Corporate Nov 29, 2012
It's bad news for the private equity (PE) space in India and China. A detailed survey has found that these two countries are likely to suffer a decline in deal activity over the next 12 months even as a global slowdown has a telling effect on the global PE industry.
According to the 2012 Global Private Equity Report, released by consulting firm Grant Thornton, private equity firms around the world are bracing for tough conditions for both fundraising and deal-making. Now in its second year, the report is the result of 143 in-depth interviews with senior private equity practitioners around the globe.
The report provides an insight into private equity general partners' (GP) expectations for numerous aspects of the fundraising and investment cycle.
According to the survey, many private equity executives expect both China and India to suffer a decline in deal activity in the next year. This represents a dramatic turnaround in sentiment for both countries. In 2011, 78 percent of respondents expected investment activity in India to increase, with the remaining 22 percent expecting it to remain steady. This year, 45 percent expect it to decline.
The survey, interestingly, sees Indian and Chinese PEs looking at opportunities outside their home countries to try and make up for the dry patch domestically.
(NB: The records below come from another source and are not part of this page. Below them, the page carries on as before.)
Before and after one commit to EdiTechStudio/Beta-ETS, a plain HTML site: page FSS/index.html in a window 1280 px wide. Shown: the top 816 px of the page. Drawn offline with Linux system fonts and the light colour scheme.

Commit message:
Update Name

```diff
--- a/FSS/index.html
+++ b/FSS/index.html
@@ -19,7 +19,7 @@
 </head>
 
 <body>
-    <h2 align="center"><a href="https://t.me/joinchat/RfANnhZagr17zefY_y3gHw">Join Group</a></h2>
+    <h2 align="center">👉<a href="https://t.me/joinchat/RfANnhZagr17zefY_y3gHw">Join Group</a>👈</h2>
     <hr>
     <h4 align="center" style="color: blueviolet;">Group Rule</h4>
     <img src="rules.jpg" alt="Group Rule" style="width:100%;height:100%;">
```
China and India are two of the largest global economies and they continue to experience growth above and beyond that of the Western economies.
As such, internal demand is still a big driver and focus of domestic GP attention. Given the significance and success of these countries it may be surprising to note that even GPs based in these countries consider international opportunities, the survey notes.
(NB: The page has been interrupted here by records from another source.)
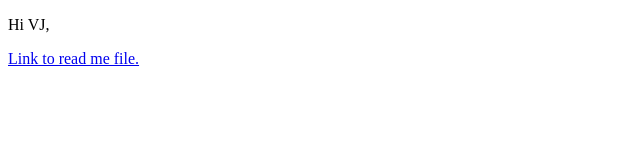
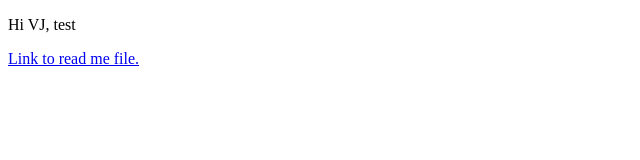
Before and after one commit to melbournevijay/melbournevijay.github.io, an Eleventy site: page index.html in a window 1280 px wide. Shown: the full height of the page, 0-640 px from the left. Built offline with nearby package versions, Linux system fonts and the light colour scheme; Eleventy itself is replaced by a stand-in of ours; files that its build step writes are made by us from their sources.

Commit message:
another change

```diff
--- a/index.html
+++ b/index.html
@@ -6,7 +6,7 @@
 </head>
 
 <body>
-    <p>Hi VJ,</p>
+    <p>Hi VJ, test</p>
     <p><a href="/README/">Link to read me file.</a></p>
 </body>
 
```
Also changed, not shown: 1 other file.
China-based GPs, if they are not entirely focused on their domestic market, have a particular eye on South East Asia. Indonesia tends to be the key focus of Chinese GP attention in the region. However, some Chinese GPs also highlight markets as diverse as India, Africa, South America and Europe as potentially being of interest from a private equity stand point, says the survey.
The trend is similar for Indian GPs. While South East Asia is also regarded as a key area of private equity opportunity, Indian GPs are likely to identify a geographically diverse set of opportunities, including some Western markets, Russia and Australia.
Says Harish HV, Partner, Corporate Finance, Grant Thornton in India: "Private equity in emerging markets is challenging because of the governance risks and the absence of deep capital and M&A markets to enable exits. An understanding of the local situation is key to success in these markets."
This year's report also sees a marked decline in fundraising expectations of GPs around the world, with nearly three-quarters (72 percent) describing the fundraising outlook as either "negative" or "very negative". In 2011, the figure was just 46 percent, the survey showed.
The most dramatic decline in optimism from 2011 is evident in the BRICS: Brazil, Russia, India, China and South Africa. This year, 78 percent of respondents in these markets described the fundraising outlook as "negative" or "very negative". In 2011, the figure was 39 percent.
Commenting on the fund raising scenario, Harish HV said that India has fallen from its high pedestal of being one of the markets where fund raising was considered easy. This is the result of the experience that PE funds have had in India and also the 'policy paralysis' made by the Indian Government. The fund raising figures show a high percentage of negativity since the survey was conducted between June and September where some of the new reform measures were not announced.
More From Sourav Majumdar.